== Assigned task ==
Below are records; copy every line in them that holds the word "this".

#####

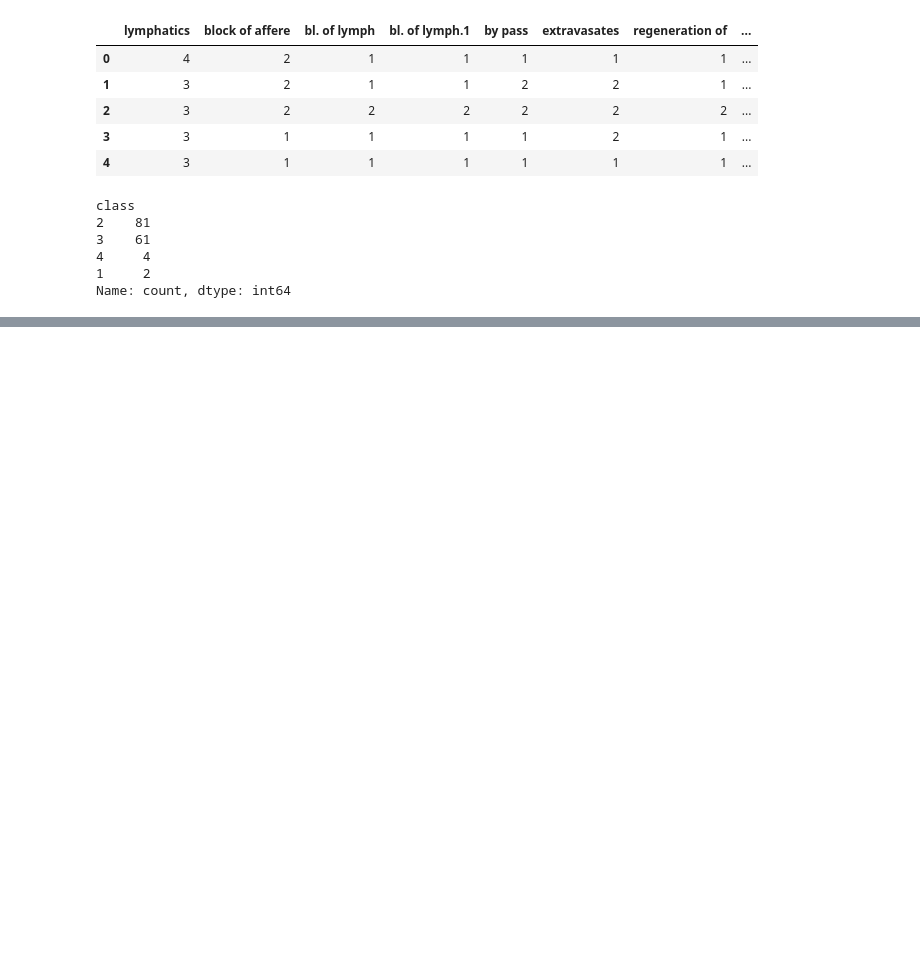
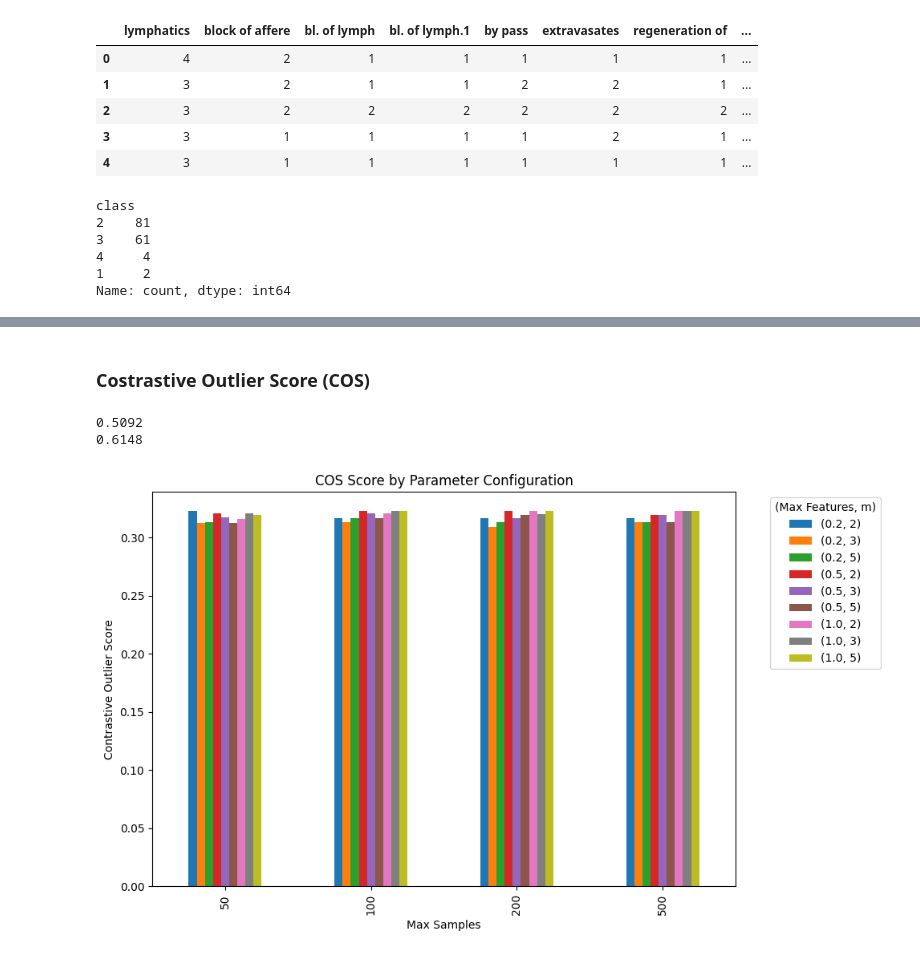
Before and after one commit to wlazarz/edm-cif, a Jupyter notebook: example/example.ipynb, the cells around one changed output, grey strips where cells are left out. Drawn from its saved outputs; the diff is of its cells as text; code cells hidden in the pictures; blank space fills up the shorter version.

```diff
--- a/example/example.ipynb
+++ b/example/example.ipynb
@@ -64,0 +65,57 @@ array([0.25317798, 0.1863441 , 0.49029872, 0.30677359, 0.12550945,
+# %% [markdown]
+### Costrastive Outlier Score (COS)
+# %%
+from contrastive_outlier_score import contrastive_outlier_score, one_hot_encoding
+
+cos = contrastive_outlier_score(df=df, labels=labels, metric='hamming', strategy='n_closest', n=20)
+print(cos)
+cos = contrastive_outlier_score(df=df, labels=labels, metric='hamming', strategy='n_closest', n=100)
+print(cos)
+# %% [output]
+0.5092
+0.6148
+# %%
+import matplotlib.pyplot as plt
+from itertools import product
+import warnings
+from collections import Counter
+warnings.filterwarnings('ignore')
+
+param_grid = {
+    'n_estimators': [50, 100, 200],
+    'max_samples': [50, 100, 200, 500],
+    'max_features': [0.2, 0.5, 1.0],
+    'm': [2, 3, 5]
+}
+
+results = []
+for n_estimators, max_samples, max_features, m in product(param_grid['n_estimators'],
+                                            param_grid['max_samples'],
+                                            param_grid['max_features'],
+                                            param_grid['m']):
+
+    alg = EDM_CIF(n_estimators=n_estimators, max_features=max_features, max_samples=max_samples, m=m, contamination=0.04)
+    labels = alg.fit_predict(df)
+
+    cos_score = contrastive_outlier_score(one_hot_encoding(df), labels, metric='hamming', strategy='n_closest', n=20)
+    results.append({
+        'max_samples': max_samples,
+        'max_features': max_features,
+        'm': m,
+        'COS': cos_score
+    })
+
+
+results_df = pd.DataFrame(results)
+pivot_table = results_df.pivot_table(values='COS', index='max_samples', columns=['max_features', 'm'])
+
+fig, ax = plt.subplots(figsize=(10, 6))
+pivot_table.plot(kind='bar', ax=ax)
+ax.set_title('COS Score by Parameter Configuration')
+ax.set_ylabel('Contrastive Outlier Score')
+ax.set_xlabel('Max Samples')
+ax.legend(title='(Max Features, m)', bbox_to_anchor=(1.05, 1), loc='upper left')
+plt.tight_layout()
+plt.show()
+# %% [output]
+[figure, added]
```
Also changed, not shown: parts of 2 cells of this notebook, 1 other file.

#####

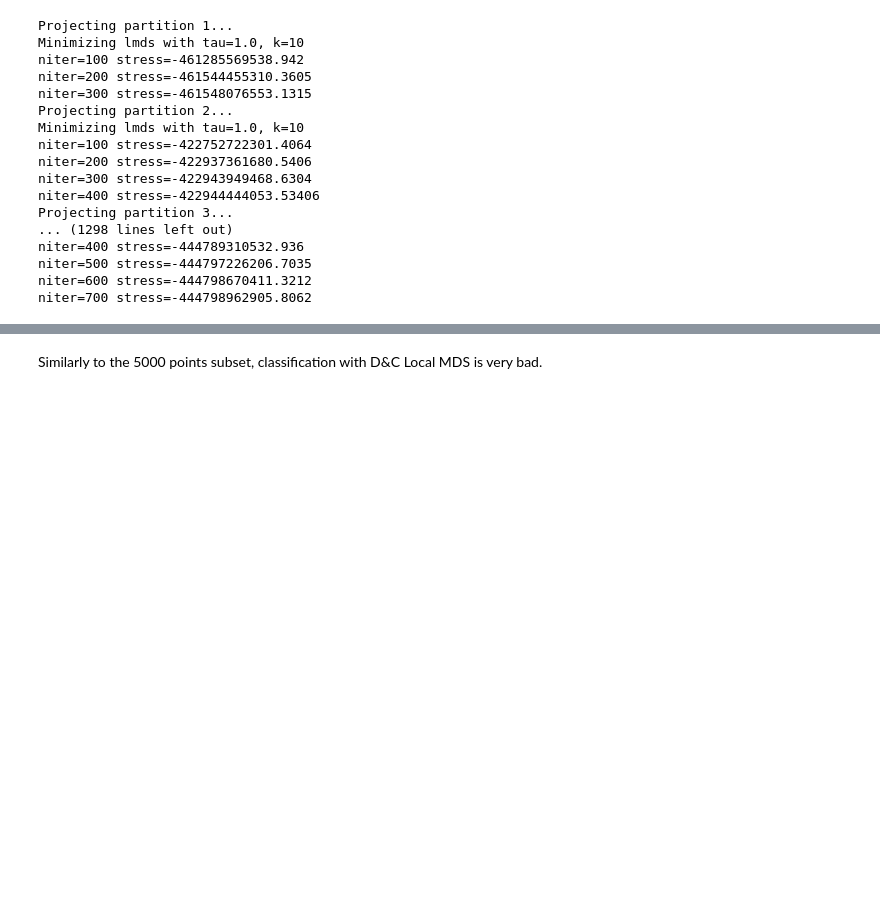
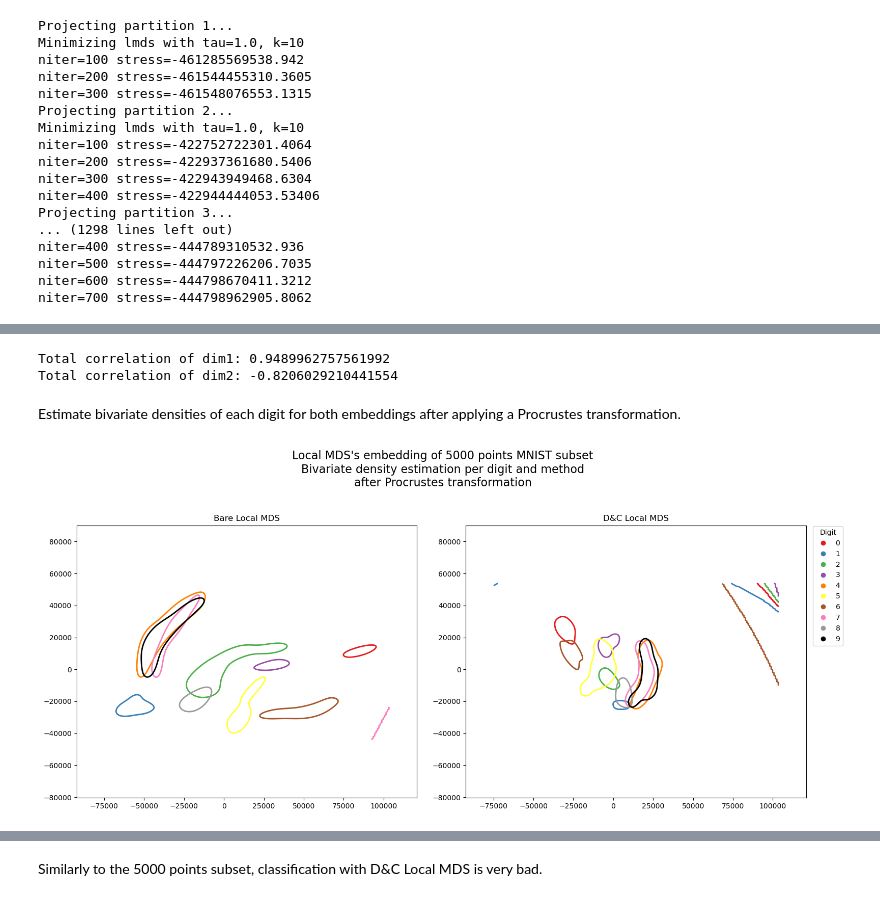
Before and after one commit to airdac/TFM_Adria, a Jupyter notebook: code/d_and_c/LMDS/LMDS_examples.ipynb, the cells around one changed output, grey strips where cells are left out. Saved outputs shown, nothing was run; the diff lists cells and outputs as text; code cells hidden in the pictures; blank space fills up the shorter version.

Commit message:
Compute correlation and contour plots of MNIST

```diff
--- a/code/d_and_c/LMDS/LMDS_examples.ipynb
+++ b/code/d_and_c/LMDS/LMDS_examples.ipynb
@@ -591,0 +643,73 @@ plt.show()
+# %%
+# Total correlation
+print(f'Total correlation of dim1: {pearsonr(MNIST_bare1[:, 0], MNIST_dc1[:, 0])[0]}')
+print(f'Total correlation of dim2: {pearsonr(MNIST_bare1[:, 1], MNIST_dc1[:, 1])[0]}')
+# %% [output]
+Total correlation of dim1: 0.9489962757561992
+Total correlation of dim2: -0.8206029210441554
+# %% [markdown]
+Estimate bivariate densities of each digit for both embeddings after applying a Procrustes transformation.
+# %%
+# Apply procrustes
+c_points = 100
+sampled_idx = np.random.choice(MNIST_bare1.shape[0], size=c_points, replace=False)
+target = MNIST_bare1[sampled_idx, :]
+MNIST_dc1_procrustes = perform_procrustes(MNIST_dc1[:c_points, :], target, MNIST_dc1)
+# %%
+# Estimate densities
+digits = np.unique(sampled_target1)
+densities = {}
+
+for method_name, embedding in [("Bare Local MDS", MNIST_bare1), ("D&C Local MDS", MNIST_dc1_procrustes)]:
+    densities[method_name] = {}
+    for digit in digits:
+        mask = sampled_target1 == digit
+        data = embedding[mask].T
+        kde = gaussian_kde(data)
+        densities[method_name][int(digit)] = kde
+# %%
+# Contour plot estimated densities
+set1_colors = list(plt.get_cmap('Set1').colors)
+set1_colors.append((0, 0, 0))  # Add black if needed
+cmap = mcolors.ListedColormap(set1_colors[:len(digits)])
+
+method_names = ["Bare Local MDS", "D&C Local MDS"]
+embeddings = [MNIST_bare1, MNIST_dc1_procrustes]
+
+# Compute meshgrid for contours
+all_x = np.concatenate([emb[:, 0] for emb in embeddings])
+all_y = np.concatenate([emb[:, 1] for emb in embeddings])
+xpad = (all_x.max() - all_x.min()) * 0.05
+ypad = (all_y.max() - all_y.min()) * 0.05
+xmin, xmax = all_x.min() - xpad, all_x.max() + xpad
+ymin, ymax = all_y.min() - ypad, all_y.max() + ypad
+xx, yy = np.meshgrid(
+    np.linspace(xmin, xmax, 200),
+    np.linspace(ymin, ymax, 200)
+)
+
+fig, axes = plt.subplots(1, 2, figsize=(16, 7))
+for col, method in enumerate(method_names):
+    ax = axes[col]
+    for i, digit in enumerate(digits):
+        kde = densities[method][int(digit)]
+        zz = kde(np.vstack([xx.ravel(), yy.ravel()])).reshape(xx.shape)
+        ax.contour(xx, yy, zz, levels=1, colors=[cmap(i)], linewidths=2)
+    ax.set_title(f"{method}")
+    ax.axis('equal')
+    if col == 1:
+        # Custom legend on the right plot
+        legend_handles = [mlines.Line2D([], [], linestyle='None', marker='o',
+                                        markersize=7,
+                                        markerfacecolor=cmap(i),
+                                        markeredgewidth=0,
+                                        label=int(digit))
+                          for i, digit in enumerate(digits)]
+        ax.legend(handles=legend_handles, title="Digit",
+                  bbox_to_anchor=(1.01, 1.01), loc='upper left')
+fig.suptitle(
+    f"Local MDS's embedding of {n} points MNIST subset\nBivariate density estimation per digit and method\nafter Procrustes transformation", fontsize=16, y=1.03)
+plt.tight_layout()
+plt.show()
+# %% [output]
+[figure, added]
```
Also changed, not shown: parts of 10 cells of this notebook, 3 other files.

#####

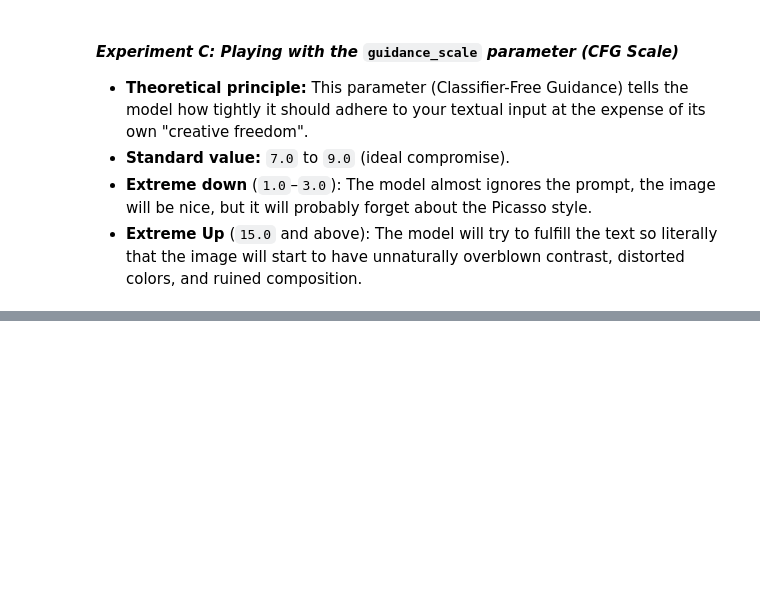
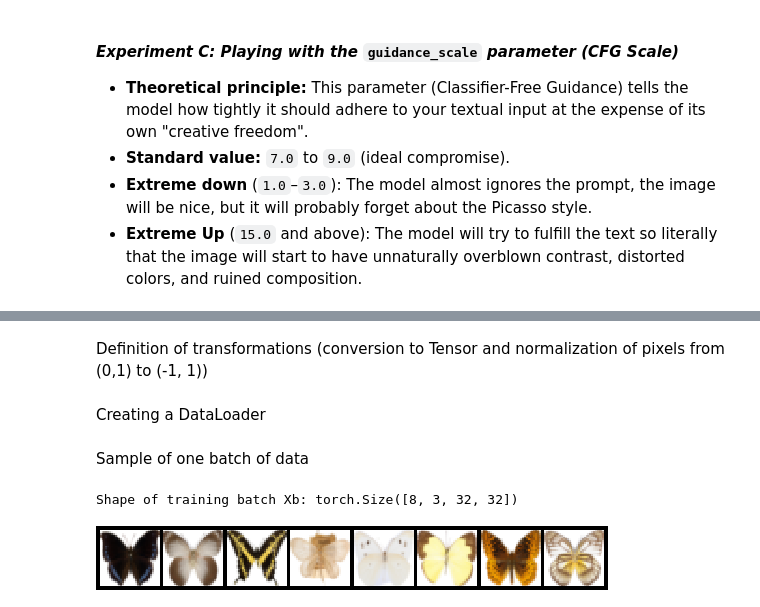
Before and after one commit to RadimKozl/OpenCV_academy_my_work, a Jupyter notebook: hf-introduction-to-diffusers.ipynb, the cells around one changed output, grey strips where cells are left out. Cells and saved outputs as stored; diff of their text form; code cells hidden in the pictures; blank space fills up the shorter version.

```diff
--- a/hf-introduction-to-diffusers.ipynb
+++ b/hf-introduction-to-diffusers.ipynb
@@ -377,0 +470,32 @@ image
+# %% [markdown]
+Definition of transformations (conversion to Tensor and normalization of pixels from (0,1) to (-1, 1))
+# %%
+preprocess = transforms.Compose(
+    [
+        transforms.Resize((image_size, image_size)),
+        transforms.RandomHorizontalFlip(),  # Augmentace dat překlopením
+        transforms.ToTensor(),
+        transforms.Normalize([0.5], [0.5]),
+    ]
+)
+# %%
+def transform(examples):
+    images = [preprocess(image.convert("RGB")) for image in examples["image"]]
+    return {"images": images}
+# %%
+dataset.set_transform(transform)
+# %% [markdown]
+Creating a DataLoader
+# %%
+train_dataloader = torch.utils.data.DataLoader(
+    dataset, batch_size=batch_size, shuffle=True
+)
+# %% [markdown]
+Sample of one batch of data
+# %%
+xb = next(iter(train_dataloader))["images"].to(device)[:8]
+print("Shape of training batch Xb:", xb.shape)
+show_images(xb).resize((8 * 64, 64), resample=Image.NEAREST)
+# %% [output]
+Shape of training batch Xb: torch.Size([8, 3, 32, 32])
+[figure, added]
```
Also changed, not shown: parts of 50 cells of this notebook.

#####

== Exercise response ==
Also changed, not shown: parts of 2 cells of this notebook, 1 other file.
Also changed, not shown: parts of 10 cells of this notebook, 3 other files.
Also changed, not shown: parts of 50 cells of this notebook.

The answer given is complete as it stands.